10. Strong support of international human rights for gay men and women.
I think one might say this represents a go slow approach for our church. Without backing away from decisions we have made, it is nonetheless a clear message that we will work to conform to the requests of the majority of the Anglican Communion as expressed in the Windsor Report.
I know that some of you will have questions about my point #4. There are at present three openly gay candidates (out of six) for the next Bishop of California to be elected in May. If one of them should be elected, consent would have to be given at the June General Convention. In that scenario, and given the mood of this meeting, my sense is that those consents would not be forth-coming from a majority of the bishops.
On the one hand, it is good that Smith admits that DEPO is a fraud(#6), that same-sex marriages should be stopped and that those who authorized them should apologize. And Smith's declaration that a homosexual bishop from California would not be approved at GenCon is encouraging.
But there is much less here than meets the eye. One of Kendall Harmon's commenters astutely points out that bans on the dreaded unauthorized bishopping are to be strictly enforced while ECUSA needs only to exercise "very considerable caution" in the bishops it elects, something that the ECUSA left will claim that it already does and has for some time.
There are substantial reasons to doubt ECUSA's desire to repent of GenCon 2003 or whether they even know what repentance means. After all, does not true repentance demand "backing away from decisions we have made?" Repenting of your hangover but not backing away from your decision to drink heavily is worthless.
There are many unanswered questions here. Will Robbie get an invitation to Lambeth? How will ECUSA react if he doesn't? How will ECUSA's left react to ECUSA's reaction? What, if anything, will ECUSA do to a bishop who defiantly authorizes and participates in a same-sex marriage? If California elects a homosexual bishop and ECUSA turns him/her down, do ECUSA bishops have the spines to stand up to the inevitable liberal outrage and probably GenCon walkout?
It is for that reason that I don't see this getting out of GenCon. The bishops might approve it but the clergy and laity will never go along. After all their blathering about "unfolding truth" and "the spirit doing a new thing," the implicit idea that perhaps they were wrong three years ago, perhaps Gene Robinson was a mistake and that perhaps homosexuals should not be allowed to marry in American Anglican churches will be too much for the liberals to accept.

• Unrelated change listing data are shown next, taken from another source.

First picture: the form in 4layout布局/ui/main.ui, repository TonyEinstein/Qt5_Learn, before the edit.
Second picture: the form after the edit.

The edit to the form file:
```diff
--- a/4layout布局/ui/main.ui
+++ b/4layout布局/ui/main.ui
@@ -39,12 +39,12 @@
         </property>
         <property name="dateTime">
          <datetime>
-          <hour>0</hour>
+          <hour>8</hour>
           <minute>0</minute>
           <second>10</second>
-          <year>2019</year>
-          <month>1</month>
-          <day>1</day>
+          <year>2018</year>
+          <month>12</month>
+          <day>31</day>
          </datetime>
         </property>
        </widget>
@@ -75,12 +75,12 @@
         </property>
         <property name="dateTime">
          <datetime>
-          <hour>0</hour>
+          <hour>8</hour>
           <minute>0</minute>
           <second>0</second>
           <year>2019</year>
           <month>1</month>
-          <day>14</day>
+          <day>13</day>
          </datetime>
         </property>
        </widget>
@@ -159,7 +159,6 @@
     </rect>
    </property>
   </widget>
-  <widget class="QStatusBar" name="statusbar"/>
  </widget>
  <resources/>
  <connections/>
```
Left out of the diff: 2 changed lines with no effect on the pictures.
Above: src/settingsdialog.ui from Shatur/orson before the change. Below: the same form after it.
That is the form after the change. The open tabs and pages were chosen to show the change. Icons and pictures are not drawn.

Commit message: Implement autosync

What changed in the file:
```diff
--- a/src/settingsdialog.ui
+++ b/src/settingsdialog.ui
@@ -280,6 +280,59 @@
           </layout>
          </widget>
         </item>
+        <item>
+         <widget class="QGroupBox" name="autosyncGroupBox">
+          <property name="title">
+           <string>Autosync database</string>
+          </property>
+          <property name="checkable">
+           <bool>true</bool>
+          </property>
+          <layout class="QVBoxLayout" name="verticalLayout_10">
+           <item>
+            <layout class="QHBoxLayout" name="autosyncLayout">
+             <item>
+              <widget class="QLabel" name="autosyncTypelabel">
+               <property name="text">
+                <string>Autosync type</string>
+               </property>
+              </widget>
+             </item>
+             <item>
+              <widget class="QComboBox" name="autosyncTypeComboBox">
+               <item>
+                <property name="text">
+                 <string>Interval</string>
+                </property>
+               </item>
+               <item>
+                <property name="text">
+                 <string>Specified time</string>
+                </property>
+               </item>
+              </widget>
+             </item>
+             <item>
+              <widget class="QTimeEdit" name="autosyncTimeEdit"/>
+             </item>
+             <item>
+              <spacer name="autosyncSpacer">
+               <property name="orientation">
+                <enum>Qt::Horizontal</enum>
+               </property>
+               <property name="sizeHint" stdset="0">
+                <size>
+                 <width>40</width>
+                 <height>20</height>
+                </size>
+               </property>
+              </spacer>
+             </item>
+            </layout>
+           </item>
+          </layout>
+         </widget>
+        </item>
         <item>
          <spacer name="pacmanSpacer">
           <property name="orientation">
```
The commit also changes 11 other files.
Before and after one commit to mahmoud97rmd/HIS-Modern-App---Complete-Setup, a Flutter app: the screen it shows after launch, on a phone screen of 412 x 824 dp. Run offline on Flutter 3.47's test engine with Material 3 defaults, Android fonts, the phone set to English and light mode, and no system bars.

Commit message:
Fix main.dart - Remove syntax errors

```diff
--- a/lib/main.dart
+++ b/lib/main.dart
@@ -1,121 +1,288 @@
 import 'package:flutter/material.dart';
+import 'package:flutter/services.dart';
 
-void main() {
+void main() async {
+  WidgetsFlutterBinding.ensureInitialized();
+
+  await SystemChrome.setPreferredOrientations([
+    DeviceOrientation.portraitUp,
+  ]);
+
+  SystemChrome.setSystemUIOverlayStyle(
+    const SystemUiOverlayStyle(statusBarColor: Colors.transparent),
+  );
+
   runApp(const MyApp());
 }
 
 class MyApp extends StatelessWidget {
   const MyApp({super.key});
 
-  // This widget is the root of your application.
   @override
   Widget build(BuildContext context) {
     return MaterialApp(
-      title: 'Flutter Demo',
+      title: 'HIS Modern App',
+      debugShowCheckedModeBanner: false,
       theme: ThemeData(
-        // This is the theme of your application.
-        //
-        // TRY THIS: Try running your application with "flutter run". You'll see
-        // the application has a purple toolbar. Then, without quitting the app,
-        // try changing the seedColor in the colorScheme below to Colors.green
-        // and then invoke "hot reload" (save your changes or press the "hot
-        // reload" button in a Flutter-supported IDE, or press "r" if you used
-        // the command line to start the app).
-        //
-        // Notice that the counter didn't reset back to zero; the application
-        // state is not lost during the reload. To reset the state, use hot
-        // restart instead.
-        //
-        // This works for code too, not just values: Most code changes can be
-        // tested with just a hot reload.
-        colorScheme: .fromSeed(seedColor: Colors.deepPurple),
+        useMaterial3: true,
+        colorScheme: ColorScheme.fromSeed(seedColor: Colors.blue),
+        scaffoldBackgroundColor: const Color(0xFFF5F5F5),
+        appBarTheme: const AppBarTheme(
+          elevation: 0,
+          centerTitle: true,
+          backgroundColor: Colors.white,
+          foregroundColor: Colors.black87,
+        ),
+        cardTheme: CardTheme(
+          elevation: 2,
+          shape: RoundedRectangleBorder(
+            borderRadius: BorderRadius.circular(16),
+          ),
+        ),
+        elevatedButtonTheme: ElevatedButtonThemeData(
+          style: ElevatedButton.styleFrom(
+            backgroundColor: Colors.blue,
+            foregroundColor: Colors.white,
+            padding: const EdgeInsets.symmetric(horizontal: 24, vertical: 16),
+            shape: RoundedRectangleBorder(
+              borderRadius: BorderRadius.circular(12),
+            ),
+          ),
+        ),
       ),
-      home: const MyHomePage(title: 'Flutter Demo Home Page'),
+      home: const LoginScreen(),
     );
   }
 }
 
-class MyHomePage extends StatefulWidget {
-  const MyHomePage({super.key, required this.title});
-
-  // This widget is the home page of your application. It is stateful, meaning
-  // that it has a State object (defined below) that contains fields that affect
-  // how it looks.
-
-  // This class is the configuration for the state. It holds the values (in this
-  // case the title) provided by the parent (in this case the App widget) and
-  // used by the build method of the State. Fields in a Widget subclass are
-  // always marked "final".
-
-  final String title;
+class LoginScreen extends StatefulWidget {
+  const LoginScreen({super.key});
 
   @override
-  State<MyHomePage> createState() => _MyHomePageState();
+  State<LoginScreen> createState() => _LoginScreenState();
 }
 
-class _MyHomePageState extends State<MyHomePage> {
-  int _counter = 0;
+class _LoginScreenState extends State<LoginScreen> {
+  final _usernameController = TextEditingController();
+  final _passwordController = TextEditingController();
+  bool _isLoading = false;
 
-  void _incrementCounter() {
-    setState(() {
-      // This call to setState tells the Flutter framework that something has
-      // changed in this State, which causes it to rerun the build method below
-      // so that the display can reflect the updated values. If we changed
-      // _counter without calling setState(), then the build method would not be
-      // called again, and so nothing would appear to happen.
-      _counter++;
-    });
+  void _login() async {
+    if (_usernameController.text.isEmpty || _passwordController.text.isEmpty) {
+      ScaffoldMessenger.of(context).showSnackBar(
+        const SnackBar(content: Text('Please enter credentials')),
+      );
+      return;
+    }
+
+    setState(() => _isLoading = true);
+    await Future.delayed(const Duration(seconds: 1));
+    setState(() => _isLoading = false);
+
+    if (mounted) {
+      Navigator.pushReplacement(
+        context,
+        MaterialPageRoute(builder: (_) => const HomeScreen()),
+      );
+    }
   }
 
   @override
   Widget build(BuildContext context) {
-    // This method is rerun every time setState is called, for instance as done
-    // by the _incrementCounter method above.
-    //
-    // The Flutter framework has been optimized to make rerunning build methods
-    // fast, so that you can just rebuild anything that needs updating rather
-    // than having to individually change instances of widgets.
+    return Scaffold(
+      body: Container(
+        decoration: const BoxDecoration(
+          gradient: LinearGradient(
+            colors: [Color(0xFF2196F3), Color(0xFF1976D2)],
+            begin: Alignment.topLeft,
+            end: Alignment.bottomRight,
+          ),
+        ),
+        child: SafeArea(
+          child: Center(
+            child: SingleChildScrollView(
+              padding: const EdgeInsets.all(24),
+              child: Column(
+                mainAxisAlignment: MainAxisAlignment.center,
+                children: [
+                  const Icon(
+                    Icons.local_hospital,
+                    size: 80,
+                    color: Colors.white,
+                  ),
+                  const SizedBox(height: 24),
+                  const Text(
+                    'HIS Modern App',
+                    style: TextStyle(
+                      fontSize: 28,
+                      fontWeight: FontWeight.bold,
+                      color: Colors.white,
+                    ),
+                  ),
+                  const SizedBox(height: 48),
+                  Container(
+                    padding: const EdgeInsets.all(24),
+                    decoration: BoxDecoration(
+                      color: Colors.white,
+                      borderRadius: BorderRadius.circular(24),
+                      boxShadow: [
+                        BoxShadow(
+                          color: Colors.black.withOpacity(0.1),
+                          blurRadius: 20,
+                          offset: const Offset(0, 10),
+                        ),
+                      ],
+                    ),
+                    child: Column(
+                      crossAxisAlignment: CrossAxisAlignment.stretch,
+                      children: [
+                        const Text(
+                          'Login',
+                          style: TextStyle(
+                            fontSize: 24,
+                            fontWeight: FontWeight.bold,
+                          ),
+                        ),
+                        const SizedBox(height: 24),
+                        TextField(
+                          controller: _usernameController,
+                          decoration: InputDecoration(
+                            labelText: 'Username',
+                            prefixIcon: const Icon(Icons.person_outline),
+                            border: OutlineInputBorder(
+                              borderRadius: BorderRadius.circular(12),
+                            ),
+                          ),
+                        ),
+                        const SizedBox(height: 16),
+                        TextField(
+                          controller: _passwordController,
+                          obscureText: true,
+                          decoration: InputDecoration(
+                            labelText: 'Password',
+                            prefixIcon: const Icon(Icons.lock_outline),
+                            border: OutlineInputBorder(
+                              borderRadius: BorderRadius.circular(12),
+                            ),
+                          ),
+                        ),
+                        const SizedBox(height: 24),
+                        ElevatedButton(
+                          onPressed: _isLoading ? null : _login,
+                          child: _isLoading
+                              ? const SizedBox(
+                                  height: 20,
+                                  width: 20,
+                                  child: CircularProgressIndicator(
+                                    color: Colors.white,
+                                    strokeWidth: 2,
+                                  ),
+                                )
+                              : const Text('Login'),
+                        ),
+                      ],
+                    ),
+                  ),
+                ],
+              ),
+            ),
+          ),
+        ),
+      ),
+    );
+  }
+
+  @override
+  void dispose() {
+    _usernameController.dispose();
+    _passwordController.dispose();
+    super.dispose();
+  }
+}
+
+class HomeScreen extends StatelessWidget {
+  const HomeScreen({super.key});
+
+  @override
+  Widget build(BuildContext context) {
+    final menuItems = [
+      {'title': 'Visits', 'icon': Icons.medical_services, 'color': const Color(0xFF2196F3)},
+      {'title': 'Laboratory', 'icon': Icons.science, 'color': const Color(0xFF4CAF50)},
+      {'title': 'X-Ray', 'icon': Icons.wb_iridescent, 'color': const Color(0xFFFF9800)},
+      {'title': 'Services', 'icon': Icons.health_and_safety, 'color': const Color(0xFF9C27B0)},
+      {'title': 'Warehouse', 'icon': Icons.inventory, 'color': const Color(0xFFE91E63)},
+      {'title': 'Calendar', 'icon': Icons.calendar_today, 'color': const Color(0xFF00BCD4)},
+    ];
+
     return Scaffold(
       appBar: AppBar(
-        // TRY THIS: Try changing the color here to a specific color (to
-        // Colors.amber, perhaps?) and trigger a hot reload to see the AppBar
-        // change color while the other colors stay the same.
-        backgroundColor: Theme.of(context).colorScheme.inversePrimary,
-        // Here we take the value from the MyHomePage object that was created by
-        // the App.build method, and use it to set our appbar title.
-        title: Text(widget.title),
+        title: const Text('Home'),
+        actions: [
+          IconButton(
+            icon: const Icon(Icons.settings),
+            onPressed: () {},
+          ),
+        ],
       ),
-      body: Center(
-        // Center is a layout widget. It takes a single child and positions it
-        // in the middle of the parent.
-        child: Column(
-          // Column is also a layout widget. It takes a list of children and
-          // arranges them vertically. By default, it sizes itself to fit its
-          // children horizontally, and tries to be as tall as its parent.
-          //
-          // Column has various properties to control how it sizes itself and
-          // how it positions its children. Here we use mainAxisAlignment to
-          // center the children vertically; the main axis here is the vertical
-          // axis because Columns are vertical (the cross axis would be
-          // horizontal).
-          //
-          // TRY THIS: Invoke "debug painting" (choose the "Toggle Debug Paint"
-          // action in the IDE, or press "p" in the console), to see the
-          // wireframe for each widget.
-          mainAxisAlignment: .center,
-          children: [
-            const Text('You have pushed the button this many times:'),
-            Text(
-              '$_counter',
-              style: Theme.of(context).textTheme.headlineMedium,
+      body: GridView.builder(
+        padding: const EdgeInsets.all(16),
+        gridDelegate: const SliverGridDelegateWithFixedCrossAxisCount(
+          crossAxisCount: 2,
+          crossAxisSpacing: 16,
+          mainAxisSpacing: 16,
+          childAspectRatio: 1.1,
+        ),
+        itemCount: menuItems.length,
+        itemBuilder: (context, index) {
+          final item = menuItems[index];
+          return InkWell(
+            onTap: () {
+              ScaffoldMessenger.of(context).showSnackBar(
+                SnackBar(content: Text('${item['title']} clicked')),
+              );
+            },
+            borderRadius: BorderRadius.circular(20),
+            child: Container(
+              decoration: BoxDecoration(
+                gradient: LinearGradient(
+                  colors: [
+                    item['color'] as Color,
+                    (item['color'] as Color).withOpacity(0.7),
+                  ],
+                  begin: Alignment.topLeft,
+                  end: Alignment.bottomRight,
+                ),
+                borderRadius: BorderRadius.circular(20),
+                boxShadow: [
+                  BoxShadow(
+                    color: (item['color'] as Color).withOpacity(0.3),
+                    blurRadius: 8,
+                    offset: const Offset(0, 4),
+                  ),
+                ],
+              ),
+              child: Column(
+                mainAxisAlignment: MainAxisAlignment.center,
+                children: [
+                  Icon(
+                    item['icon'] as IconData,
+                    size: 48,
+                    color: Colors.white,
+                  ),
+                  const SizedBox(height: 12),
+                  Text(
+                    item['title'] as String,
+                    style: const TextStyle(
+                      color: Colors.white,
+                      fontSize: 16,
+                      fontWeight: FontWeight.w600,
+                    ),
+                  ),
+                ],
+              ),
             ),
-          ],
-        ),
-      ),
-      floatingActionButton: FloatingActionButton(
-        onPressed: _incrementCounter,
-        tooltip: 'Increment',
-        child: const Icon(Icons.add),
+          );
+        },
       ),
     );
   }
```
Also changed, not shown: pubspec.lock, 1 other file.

Add the fact that many homosexual clergy will see all this as "diminishing" their "ministries" and I don't think the most important of these proposals will get off the ground. If they do, expect to see the voices of liberal Anglicans questioning the value of the Anglican Communion increase in number and volume and expect a liberal Anglican rebellion that makes the orthodox Anglican rebellion look tame. No matter what it does, there's an excellent chance that ECUSA will shatter into a million, mutually-antagonistic pieces.
So the rich, powerful, arrogant (and largely apostate) ECUSA bishops promise to be good...as long as the (spectacularly fast growing) AMiA is crushed?
This doesn't pass the smell test to me.
Disclaimer: Opinions posted on Free Republic are those of the individual posters and do not necessarily represent the opinion of Free Republic or its management. All materials posted herein are protected by copyright law and the exemption for fair use of copyrighted works.